This list of products consists of two sets of U.S. tariff lines. One covers 818 product lines and approximately $34 billion worth of imports from China that USTR has imposed an additional duty of 25 percent on. Customs and Border Protection will begin to collect the additional duties on July 6, 2018.
Included on the list are products and parts used for: aircraft parts; agricultural and horticultural machinery; hydraulic turbines and water wheels; parts of stock pumps for use with machines for making cellulosic pulp, paper, or paperboard; compressors used in refrigerating equipment, including air conditioning; industrial or laboratory furnaces and incinerators; catalytic converters; can-sealing machines; machinery for packing or wrapping pipe tobacco, candy, and cigarette packages; appliances for projecting, spraying liquids or powders, used for making printed circuits or printed circuit assemblies; derricks, cranes and other lifting machinery; forklifts; pneumatic elevators, and conveyors; bulldozers, tamping machines, and road rollers; coal or rock cutters; metallurgy equipment; grinding, sanding, or polishing machines for working wood, cork, bone, hard rubber, or hard plastics; and many other products and machinery parts used in manufacturing.
The second set contains 284 proposed tariff lines identified as benefiting from Chinese industrial policies, including the “Made in China 2025” industrial policy. These cover approximately $16 billion worth of imports from China and will undergo further review in a public notice and comment process, including a public hearing. After completion of this process, the USTR will issue a final determination on the products from this list that would be subject to the additional duties.
In the coming days, the USTR will provide an opportunity for the public to request the exclusion of particular products from the additional duties. It will issue a notice in the Federal Register with details regarding this process within the next few weeks.
In response to the trade measures, China’s Ministry of Commerce described the announcement as “provoking a trade war.”
“China and the U.S. have conducted several rounds of consultations on economic and trade issues in an effort to resolve differences and achieve a win-win situation,” the statement says. “We deeply regret that the U.S. has disregarded the consensus it has formed and is fickle, provoking a trade war.

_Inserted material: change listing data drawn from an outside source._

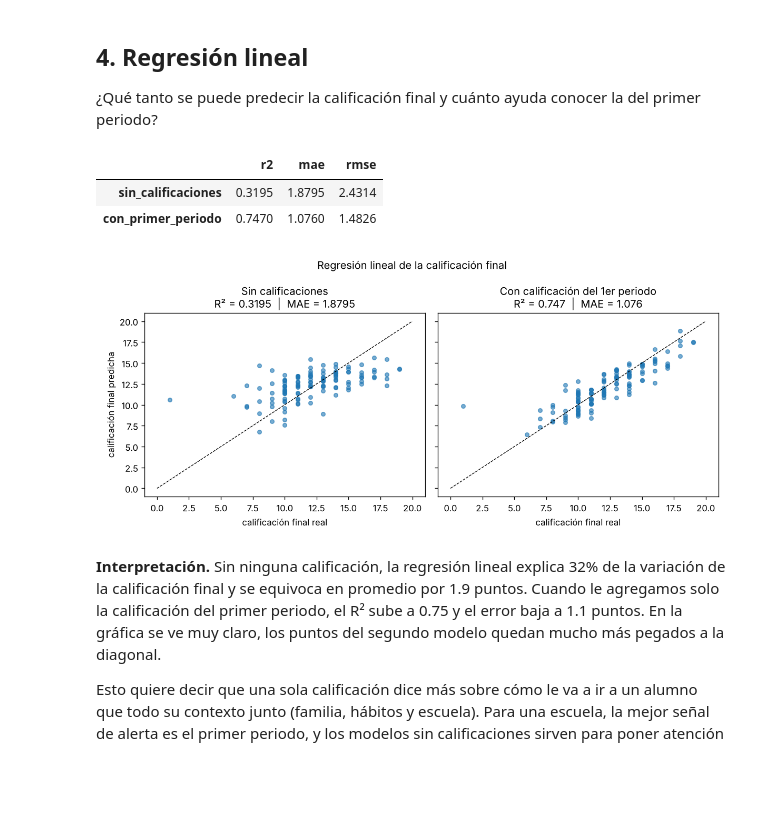
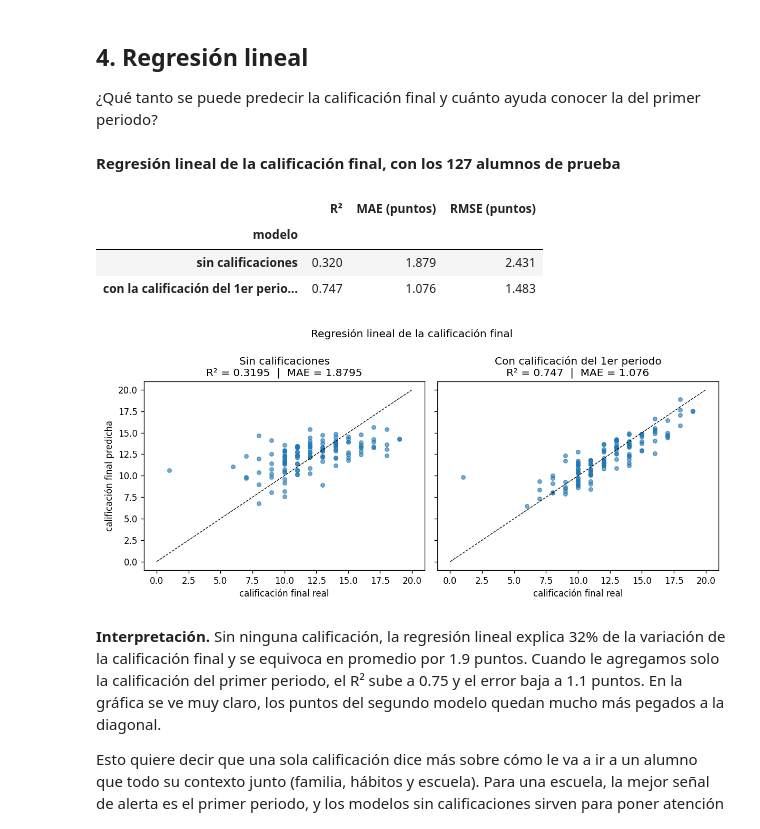
Before and after one commit to danielonoide16/DataMiningStudents, a Jupyter notebook: notebooks/02_resultados.ipynb, the cells around one changed output. Cells and saved outputs as stored; diff of their text form; code cells hidden in the pictures; blank space fills up the shorter version.

```diff
--- a/notebooks/02_resultados.ipynb
+++ b/notebooks/02_resultados.ipynb
@@ -143,13 +372,20 @@ La silueta de 0.17 es baja, o sea que los grupos se enciman bastante. Creemos qu
 
 ¿Qué tanto se puede predecir la calificación final y cuánto ayuda conocer la del primer periodo?
 # %%
-display(pd.DataFrame(leer("lineal.json")).T)
+lineal = pd.DataFrame(leer("lineal.json")).T
+lineal = lineal.rename(index={"sin_calificaciones": "sin calificaciones",
+                              "con_primer_periodo": "con la calificación del 1er periodo (G1)"},
+                       columns={"r2": "R²", "mae": "MAE (puntos)", "rmse": "RMSE (puntos)"})
+titulo("Regresión lineal de la calificación final, con los 127 alumnos de prueba")
+display(lineal.rename_axis("modelo"))
 display(Image(REPORTES / "figures" / "lineal_real_vs_predicho.png"))
 # %% [output]
+**Regresión lineal de la calificación final, con los 127 alumnos de prueba**
-|  | r2 | mae | rmse |
-| sin_calificaciones | 0.3195 | 1.8795 | 2.4314 |
-| con_primer_periodo | 0.7470 | 1.0760 | 1.4826 |
+|  | R² | MAE (puntos) | RMSE (puntos) |
+| modelo |  |  |  |
+| sin calificaciones | 0.320 | 1.879 | 2.431 |
+| con la calificación del 1er perio... | 0.747 | 1.076 | 1.483 |
-[figure, old version]
+[figure, new version]
 # %% [markdown]
 **Interpretación.** Sin ninguna calificación, la regresión lineal explica 32% de la variación de la calificación final y se equivoca en promedio por 1.9 puntos. Cuando le agregamos solo la calificación del primer periodo, el R² sube a 0.75 y el error baja a 1.1 puntos. En la gráfica se ve muy claro, los puntos del segundo modelo quedan mucho más pegados a la diagonal.
 
```
Also changed, not shown: parts of 6 cells of this notebook.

This move is not only damaging bilateral interests, but also undermining the world trade order. China firmly opposes this.”
“China does not want to fight a trade war, it added. “However, in the face of the short-sighted behavior that the United States has done against people, China has to respond strongly and firmly defend the interests of the country and the people, and resolutely safeguards economic globalization and the multilateral trading system. We will immediately introduce taxation measures of the same scale and the same strength. All the economic and trade achievements previously reached by the two parties will be invalid at the same time. In today’s era, launching a trade war is not in the global interest. We call on all countries to take joint action, resolutely put an end to this outdated and regressive behavior, and firmly defend the common interests of mankind.”